2 min

Book review: Jokes And The Unconscious

Startling comedy rising from the depths of tragedy

What happens when you put performance poet Daphne Gottlieb and Hothead Paisan-creator Diane DiMassa in a room together? Mind-blowing punkrock lit. When they collaborate on a graphic novel like Jokes And The Unconscious, the result is a startling mixture of words and visuals, a disarming, honest look at love and loss.

Jokes And The Unconscious is named for Sigmund Freud’s 1905 tome Jokes And Their Relation To The Unconscious in which he analyzes the human need for comic relief. Throughout their book, Gottlieb and DiMassa tells jokes that are sometimes funny, often offensive or corny, and always strangely necessary. Their off-colour humour runs like a lifeline beneath the tragedies of life.
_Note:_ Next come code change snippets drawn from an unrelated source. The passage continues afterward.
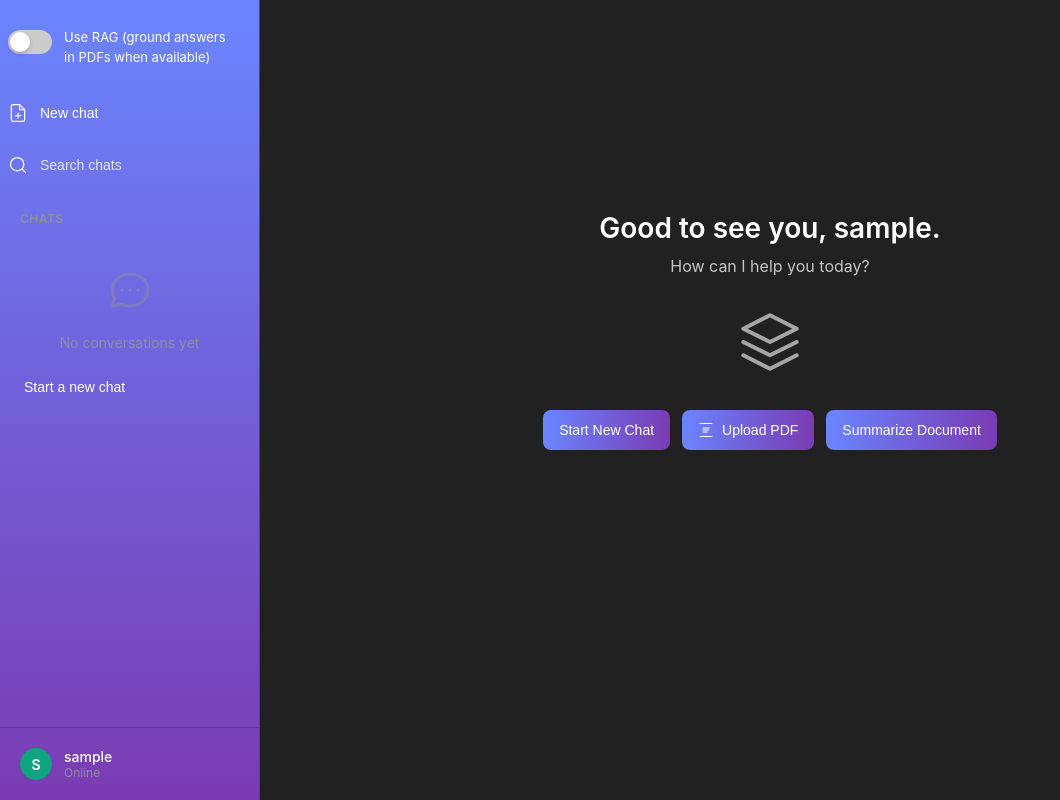
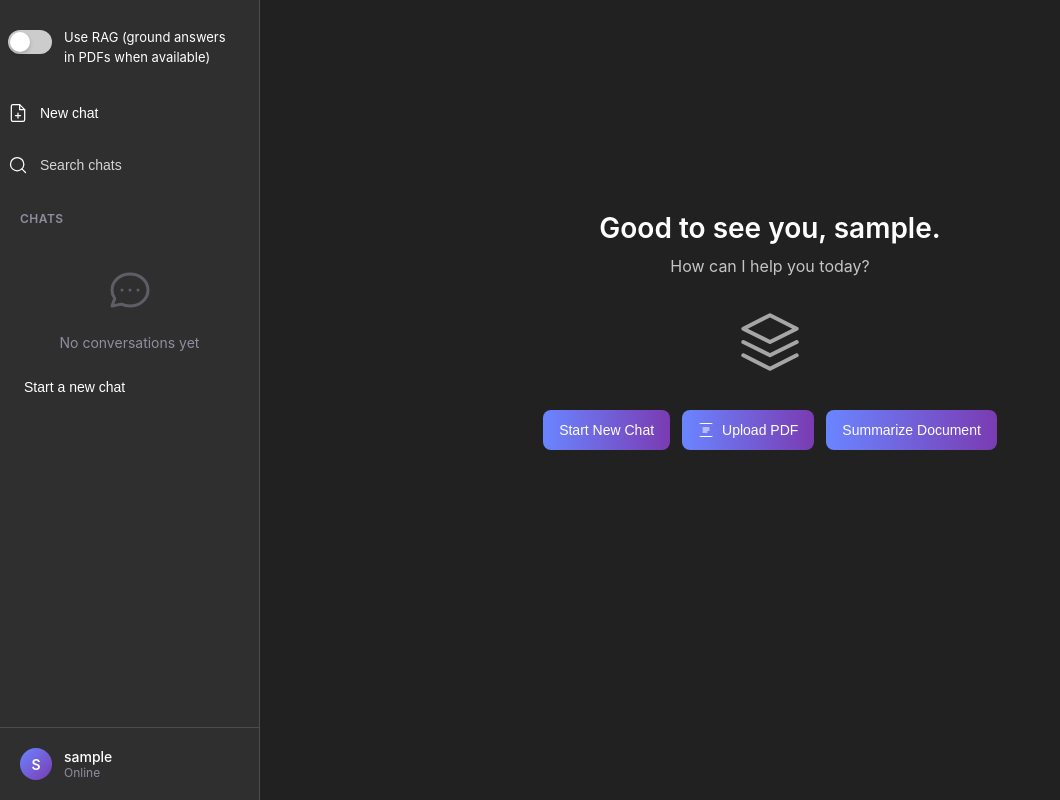
Before and after one commit to Shrvaani/RAG_Chat_Assistant_Django, a Django app: page / in a window 1280 px wide. Shown: the whole page, without its empty margins (0-1060 px from the left). Run offline with Django 4.2, Linux system fonts and the light colour scheme; the visitor is signed in with stand-in values (Sample User, id 1); data comes from the database, SQL or seed files in the repository; data that the repository does not hold is empty; some libraries are stand-ins or nearby versions.

Commit message:
UI: apply gradient palette to sidebar RAG toggle (checked) and user avatar

```diff
--- a/static/css/chatgpt.css
+++ b/static/css/chatgpt.css
@@ -43,8 +43,7 @@ body {
 /* Sidebar Styles */
 .sidebar {
     width: var(--sidebar-width);
-    /* Apply the same gradient palette used elsewhere */
-    background: linear-gradient(180deg, var(--grad-start), var(--grad-end));
+    background-color: var(--bg-secondary);
     border-right: 1px solid var(--border-color);
     display: flex;
     flex-direction: column;
@@ -387,7 +386,7 @@ body {
 .user-avatar {
     width: 32px;
     height: 32px;
-    background-color: var(--accent-primary);
+    background: linear-gradient(135deg, var(--grad-start), var(--grad-end));
     border-radius: 50%;
     display: flex;
     align-items: center;
@@ -543,8 +542,8 @@ body {
 }
 
 input:checked + .toggle-slider {
-    background-color: var(--accent-primary);
-    border-color: var(--accent-primary);
+    background: linear-gradient(90deg, var(--grad-start), var(--grad-end));
+    border-color: transparent;
 }
 
 input:checked + .toggle-slider:before {
```
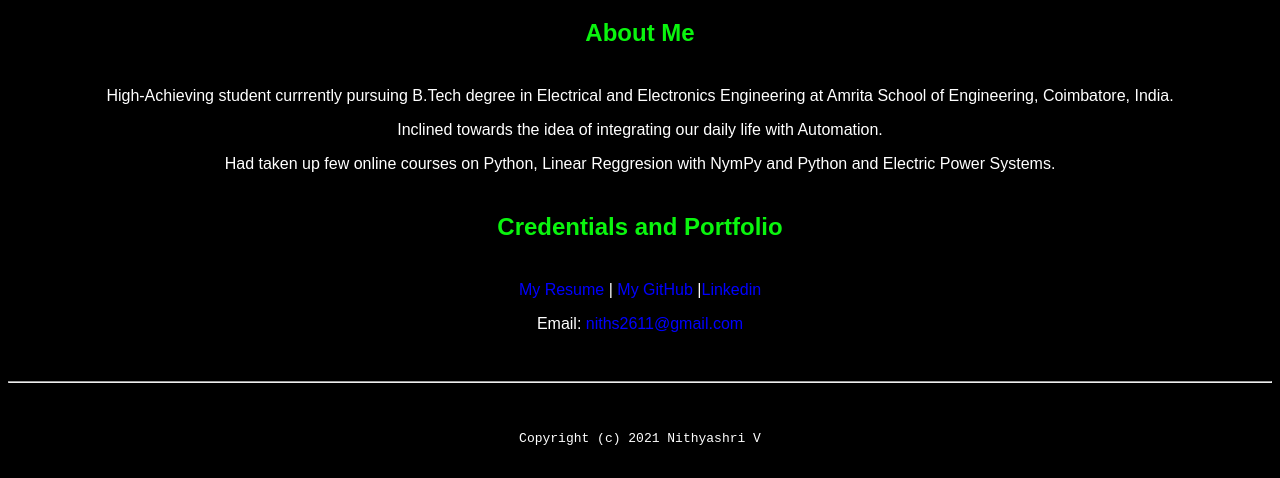
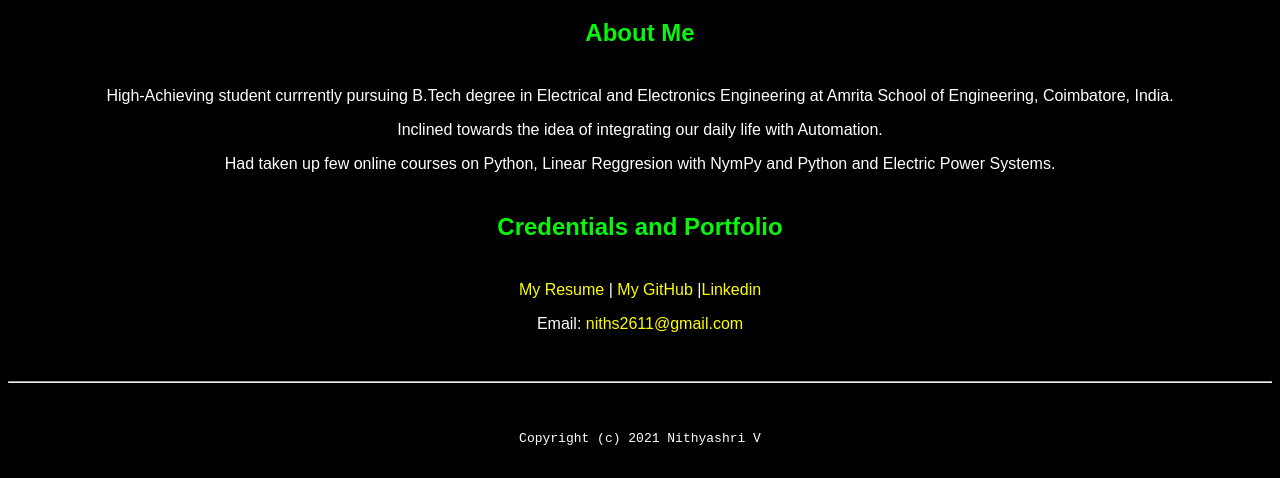
Before and after one commit to NithyaHarini/NithyashriV.github.io, a plain HTML site: page index.html in a window 1280 px wide. Shown: the part 584-1062 px from the top of the page. Drawn offline with Linux system fonts and the light colour scheme.

Commit message:
Update master.css

```diff
--- a/master.css
+++ b/master.css
@@ -3,12 +3,12 @@
 /* Text inside these asterisks and slashes are comments for human */
 
   a {
-    color:blue;/* set the text color to blue here */
+    color:yellow;/* set the text color to blue here */
     text-decoration: none; /* This means we do not want hyperlinks to be underlined */
   }
 
   a:hover {
-    color:red;/* set the text color to red here */
+    color:blue;/* set the text color to red here */
     text-decoration: none; /* This means we do not want hyperlinks to be underlined */
   }
 
```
Sasha, a young college student, has a summer job at the hospital where her recently deceased father used to work. Ironically, her oncologist father died of cancer. But he made sure his daughter was employed before he went. Sasha has to deal with her grief while working in patient billing, a depressing and boring job that entails getting signatures and informing people about the high costs of healthcare.

To pass the time, Sasha looks up everyone she has ever known on the hospital computer, uncovering sometimes shocking information. A friend has been bashed but never told her, an old boyfriend has penile warts, a kid she used to play with has epilepsy. Also shocking are the things she learns about hospitals: insurance doesn’t apply to failed suicides; mentally challenged patients get physically restrained; everyone loses their identity in those little green gowns.

Despite the daily horrors, Sasha is falling in love with Jet, an adorable skater girl. The harshness of the hospital is balanced by the tenderness between the two women, and the hot, healing sex they have in Sasha’s apartment.

Jokes And The Unconscious delves into the complexities of love and the difficult losses of complicated relationships. Neither Gottlieb nor DiMassa are afraid of looking at the ugly — in others, in the world and in themselves. How do you grieve for someone you’re furious with? How do you live with your own apathy? How do you forgive others and yourself, then move on?

Gottlieb writes searing poetic monologues and brings her characters to life with dialogue that rings true. She’s a mesmerizing writer who finds meaning in the mundane without slipping into the maudlin. A simple thought on a plane, “This is what it feels like to put your seat back into the upright position without a father,” haunts the reader in a way that no typical breakdown scene could.

DiMassa’s illustrations are a perfect complement to Gottlieb’s words. She captures pain in a striking and surreal way, embracing the primal and depicting people like the wild animals we sometimes are. As always, she portrays women at their fiercest, sexiest and nastiest. She also adds a touch of humour to the hospital, with such scenes as a William Tell victim in the waiting room with an apple still on his head and an arrow through his eye.

Together, Gottlieb and DiMassa capture the absurdity of both life and death, and take their readers on a hilarious and unforgettable journey into our own vulnerability. Let’s hope this isn’t their last collaboration.